How Did the Present Retirement Age Come into Being?
Through a constitutional amendment. Section 4 of the Constitution (Fifteenth Amendment) Act, 1963, amended the retirement age of a high court judge from the earlier 60 years to 62 years.
As of now, Article 217 of the Constitution reads as:
Article 217. Appointment and conditions of the office of a Judge of a High Court,
1. Every Judge of a High Court shall be appointed by the President by warrant under his hand and seal after consultation with the Chief Justice of India, ......... and in any other case, until he attains the age of sixty two years.
For SC judge: Article 124 (2): Every Judge of the Supreme Court shall be appointed by the President by warrant under his hand and seal after consultation with such of the Judges of the Supreme Court and of the High Courts in the States as the President may deem necessary for the purpose and shall hold office until he attains the age of sixty-five years.
Any Earlier Bill on Retirement Age of Judges?
Yes. A bill was brought by the previous UPA government in 2010 to increase the retirement age of high court judges from 62 to 65 years, but lapsed after the dissolution of the 15th Lok Sabha in 2014.
The Constitution (114th Amendment) Bill, 2010, which provided for increasing the retirement age of high court judges from 62 to 65 years, was introduced in the Lok Sabha on July 25. But it could not be taken up for consideration and passage, and it lapsed.
What is the Position of the Government Now?
On March 9 this year, responding to a question in the Rajya Sabha on whether any proposal for extension of retirement age of high court judges was under consideration by the government, Minister of State for Law P P Chaudhary had said that no such proposal was under consideration.
Can Government Initiate Such a Process Without Drafting a Bill or Passing an Ordinance?

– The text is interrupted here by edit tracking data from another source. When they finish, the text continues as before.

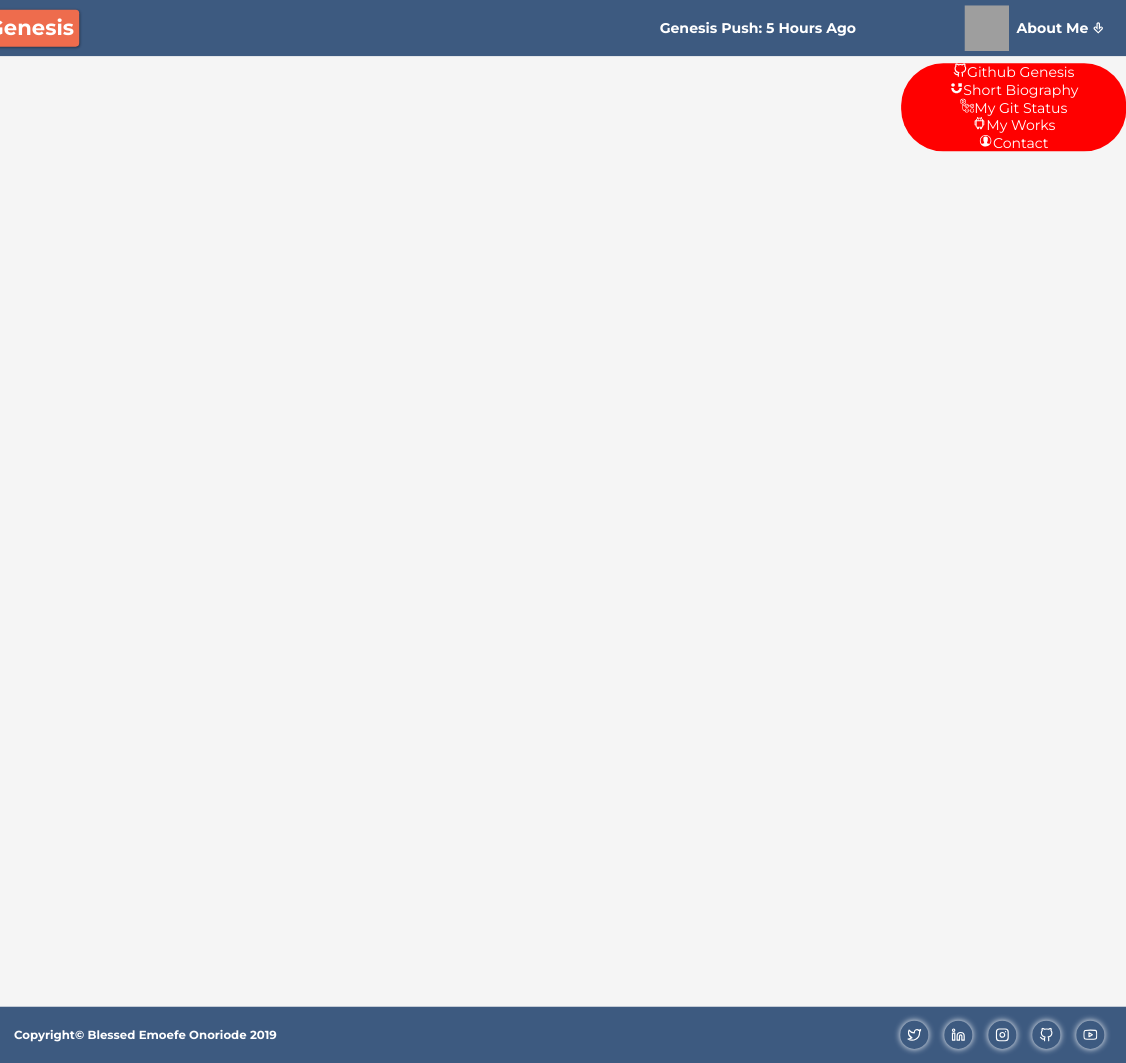
Repository: BlessedEmoefe/github-genesis
Page: /
An editor plug-in stored every save of this project. The page is shown before and after the next save, followed by the edit.
The browser window is 1280 px wide. The pictures show the whole page, at 88% of full size.
Pictures or frames that could not be fetched are drawn as grey boxes. The project was rebuilt for these pictures with package versions that can differ from the ones it lists, and the page was loaded fresh each time.

Above is the page before, as saved 2021-03-24 17:38:52.

### public/index.html
<!DOCTYPE html>
<html lang="en">
  <head>
    <meta charset="utf-8" />
    <link rel="icon" href="%PUBLIC_URL%/circle-cropped.png" />
    <meta name="viewport" content="width=device-width, initial-scale=1" />
    <meta name="theme-color" content="#000000" />
    <meta
      name="description"
      content="Web site created using create-react-app"
    />
    <link rel="apple-touch-icon" href="%PUBLIC_URL%/logo192.png" />
   <link rel="preconnect" href="https://fonts.gstatic.com">
<link href="https://fonts.googleapis.com/css2?family=Montserrat:wght@300;400;500;600;700;900&display=swap" rel="stylesheet">

    <link rel="manifest" href="%PUBLIC_URL%/manifest.json" />

    <title>React App</title>
  </head>
  <body>
    <noscript>You need to enable JavaScript to run this app.</noscript>
    <div id="root"></div>

  </body>
</html>

### src/index.js
import React from 'react';
import ReactDOM from 'react-dom';
import './index.css';
import Home from './pages/home';

ReactDOM.render(
  <React.StrictMode>
    <Home/>
  </React.StrictMode>,
  document.getElementById('root')
);

### src/index.css
body {
  margin: 0;
  font-family: 'Montserrat', sans-serif;
}
*{
  box-sizing:border-box;

}
p, b, h1, h2, h3, h4, h5, h6, span, div{
margin:0;
padding:0;
}

code {
font-family: 'Montserrat', sans-serif;
}

### src/pages/home/index.jsx
import React from "react";
import Body from "../../component/body";
import Footer from "../../component/footer";
import Header from "../../component/header";
import { HomeStyles } from "./styles";

const Home = () => {

  return (
    <HomeStyles>
      <Header />
      <Body />
      <Footer />
    </HomeStyles>
  );
};

export default Home;

### src/component/body/index.jsx
import React from 'react';
import { BodyStyles } from "./styles";

const Body = () => {
  return (
    <BodyStyles>

    </BodyStyles>
  )
}

export default Body;

### src/component/footer/index.jsx
import React from "react";
import { FooterStyles } from "./styles";
import {
  FiYoutube as Youtube,
  FiTwitter as Twitter,
  FiLinkedin as LinkedIn,
  FiInstagram as Instagram,
  FiGithub as Github
} from "react-icons/fi";

const Footer = () => {
  const socialData = [
    { name: "twitter", icon: <Twitter />, url: "#" },
    { name: "linkedIn", icon: <LinkedIn />, url: "#" },
    { name: "instagram", icon: <Instagram />, url: "#" },
    { name: "github", icon: <Github />, url: "#" },
    { name: "youtube", icon: <Youtube />, url: "#" },
  ];
  return (
    <FooterStyles>
      <div className="copyright">
        <small>Copyright© Blessed Emoefe Onoriode 2019</small>
      </div>
      <div className="socialMedia">
        {socialData.map(({ name, icon, url }) => (
          <div className="socialcontainer" name={name}>{icon}</div>
        ))}
      </div>
    </FooterStyles>
  );
};

export default Footer;

### src/component/header/index.jsx
import React, { useState, useEffect } from "react";
import Profile from "../profile";
import { HeaderStyles } from "./styles";

const Header = () => {
  const [timer, setTimer] = useState(0);

  useEffect(() => {
    const Interval = setInterval(() => {
      setTimer((timer) => timer + 1);
    }, 1000);
    return () => {
      clearInterval(Interval);
    };
  }, []);
  return (
    <HeaderStyles>
      <div className="headerTitle">
        <h2>My GitHub Genesis</h2>
      </div>
      <div className="timer">
        <b>
          Genesis Push: {timer} <span>Hours Ago</span>
        </b>
      </div>
      <Profile/>
    </HeaderStyles>
  );
}

export default Header;

### src/pages/home/styles.js
import styled from "styled-components";

export const HomeStyles = styled.div`
  background: whitesmoke;
  width: 100%;
  height: 100vh;
  margin: 0;
`;

### src/component/body/styles.js
import styled from "styled-components";

export const BodyStyles = styled.div`
background:whitesmoke;
width:100%;
height:150vh;
`

### src/component/footer/styles.js
import styled from "styled-components";
import { color } from '../../config/colors';

export const FooterStyles = styled.div`
  background: ${color.primary};
  width: 100%;
  height: max-content;
  display: flex;
  justify-content: space-between;
  align-items: center;
  padding: 1rem 1rem;
  margin: 0;
  color: white;

  .copyright {
    /* background: red; */
    small {
      font-weight: bolder;
      cursor: pointer;
    }
  }
  .socialMedia {
    cursor: pointer;
    display: flex;
    justify-content: space-around;
    align-items: center;
    width: 20%;

    .socialcontainer {
      border-radius: 50%;
      -webkit-box-shadow: 0px 0px 7px 0px rgba(255, 255, 255, 1);
      -moz-box-shadow: 0px 0px 7px 0px rgba(255, 255, 255, 1);
      box-shadow: 0px 0px 7px 0px rgba(255, 255, 255, 1);
      width: max-content;
      height: max-content;
      padding: 0.5rem;
      display: flex;
      justify-content: space-around;
      align-items: center;
    }
  }
`;

### src/component/profile/index.jsx
import React, { useState } from 'react';
import { ProfileStyles } from "./styles";
import ProfileImage from "../../assets/ProfileImage.png";
import {
  TiArrowDownOutline as ArrowDown,
  TiArrowUpOutline as ArrowUp
} from "react-icons/ti";
import { CgUserlane as BiographyIcon } from "react-icons/cg";
import { FiGithub as GithubGenesisIcon } from "react-icons/fi";
import { SiGithubactions as GitStatusIcon } from "react-icons/si";
import { AiOutlineAndroid as MyWorksIcon } from "react-icons/ai";
import { IoIosContact as ContactIcon } from "react-icons/io";

const Profile = () => {
  const [isOpen, setIsOpen] = useState(false);
  const OpenProfileModal =()=> {
    setIsOpen(isOpen=>!isOpen)
  }

  const profileData = [
    { icon: <GithubGenesisIcon />, name: "Github Genesis", url: "#" },
    { icon: <BiographyIcon />, name: "Short Biography", url: "#" },
    { icon: <GitStatusIcon />, name: "My Git Status", url: "#" },
    { icon: <MyWorksIcon />, name: "My Works", url: "#" },
    { icon: <ContactIcon />, name: "Contact", url: "#" },
  ];
  return (
    <ProfileStyles>
      <div className="imageContainer">
        <img src={ProfileImage} alt="profileimg" width="100%" height="100%" />
      </div>
      <div className="profileTextAndIcon" onClick={OpenProfileModal}>
        <b>About Me</b>
        {isOpen ? <ArrowUp /> : <ArrowDown />}
      </div>
      <div className="profileContentContainer">
        {profileData.map(({icon,name,url }) => (
          <div className="profileContent">
            {icon}
            <span>{name}</span>
          </div>
        ))}
      </div>
    </ProfileStyles>
  );
}

export default Profile;

### src/component/header/styles.js
import styled from "styled-components";
import {color} from "../../config/colors"

export const HeaderStyles = styled.div`
    display: flex;
    justify-content: flex-end;
    align-items: center;
    width: 100%;
    height: max-content;
    background: ${color.primary};
    padding: 0.4rem 1.5rem;
    color:white;

    .headerTitle {
      font-size: 1rem;
      font-weight: 500;
      width: max-content;
      height: max-content;
      padding: 0.4rem;
      background: ${color.secondary};
      border-radius: 4px;
      box-shadow: 1px 1px 3px rgba(0, 0, 0, 0.3), 0 1px 3px rgba(0, 0, 0, 0.2);
      display: flex;
      position: absolute;
      left: -12.5%;
      transition: 0.6s ease-out;
      :hover {
        left: 0%;
        transition: 0.6s ease-in;
      }
    }
    .about {
      font-size: 1rem;
      font-weight: 700;
      font-family: inherit;
    }
    .timer {
      font-size: 1rem;
      font-weight: 700;
    }

`;

### src/config/colors/index.jsx
/*This is the color component for the app. Theming and color variations should live here */
export const color = {
  primary: "#3D5A80",
  secondary: "#EE6C4D",
  tertiary: "#293241",
  background: "#98C1D9",
  text: "#060B0F",
};

### src/component/profile/styles.js
import styled from "styled-components";

export const ProfileStyles = styled.div`
  height: 100%;
  width: max-content;
  display: flex;
  justify-content: space-around;
  align-items: center;
  flex-wrap: wrap;
  margin-left: 10%;

  .imageContainer {
    height: 3.2rem;
    width: 3.2rem;
    border-radius: 50%;
    cursor: pointer;
  }
  .profileTextAndIcon {
    display: flex;
    justify-content: space-around;
    align-items: center;
    flex-wrap: nowrap;
    margin-left: 0.5rem;
    cursor: pointer;
    b {
      font-size: 1rem;
      margin-right: 0.2rem;
    }
  }
  .profileContentContainer {
    width: 20%;
    background: red;
    position: absolute;
    right: 0;
    top: 4.5rem;
    border-radius: 3rem;
    display: flex;
    flex-direction:column;
    justify-content: space-between;
    align-items: center;
  }
`;

After the next save:
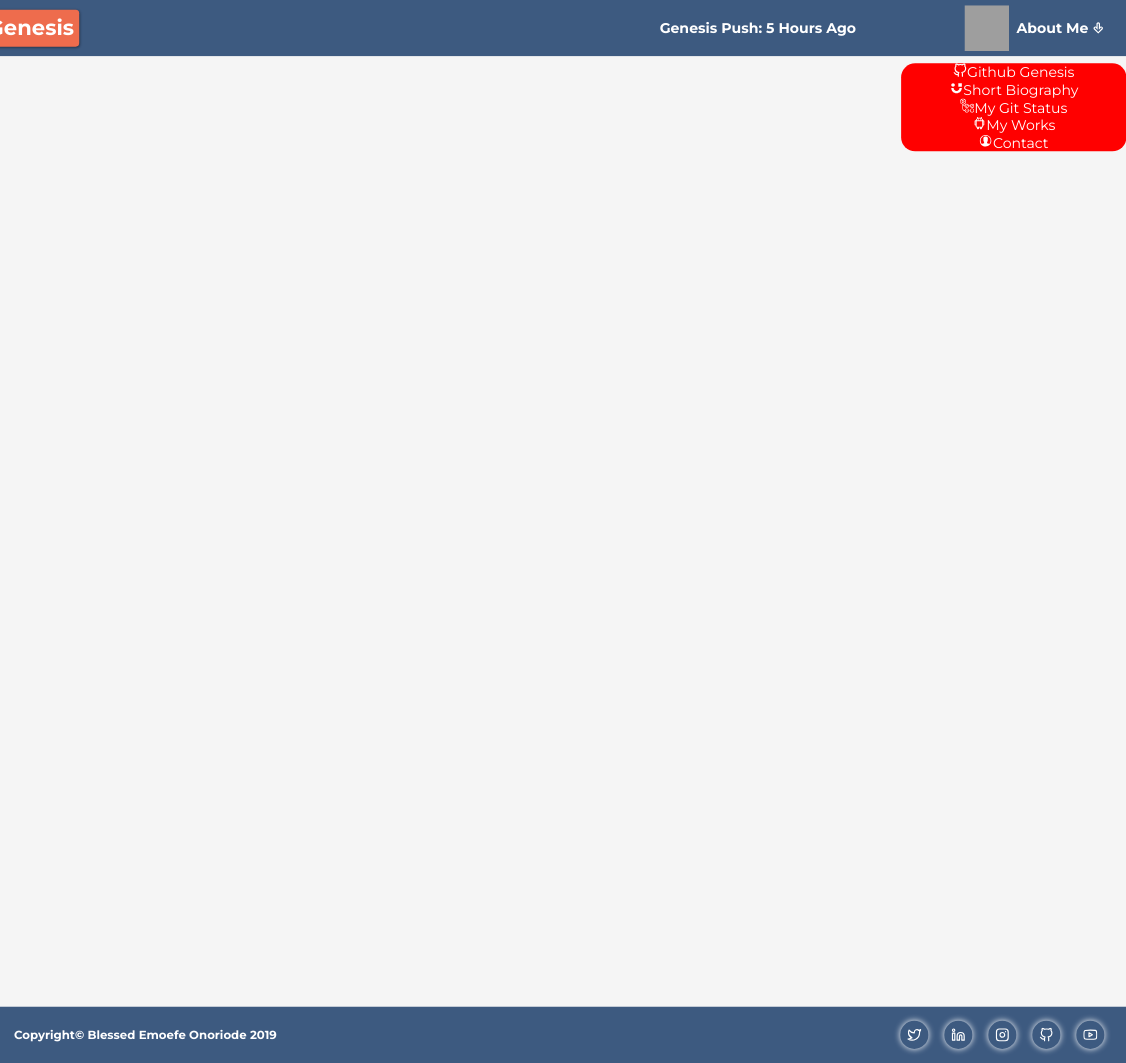
Saved 39 s later.
--- a/src/component/profile/styles.js
+++ b/src/component/profile/styles.js
@@ -33,7 +33,7 @@ export const ProfileStyles = styled.div`
     position: absolute;
     right: 0;
     top: 4.5rem;
-    border-radius: 3rem;
+    border-radius: 1rem;
     display: flex;
     flex-direction:column;
     justify-content: space-between;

No. A bill needs to be tabled like the 2010 one. If not passed, then an ordinance might help. But a constitutional amendment is necessary. Ordinance can overrule this, but cannot for long as SC itself terms it as a fraud on the Constitution.
Has There Been Any Recommendations from Any Parliamentary Panel on This Issue?
In March this year, the parliamentary standing committee on law and personnel said that to reduce the pendency of cases, the existing vacancies for judges need to be filled up immediately. It said the vacancies arising in the future should be filled up "strictly" as per guidelines laid down by the apex court in a 1993 judgement. It recommended that the retirement age of SC judges be raised to 67 years from the present 65 and that of HC judges to 65 from the present 62.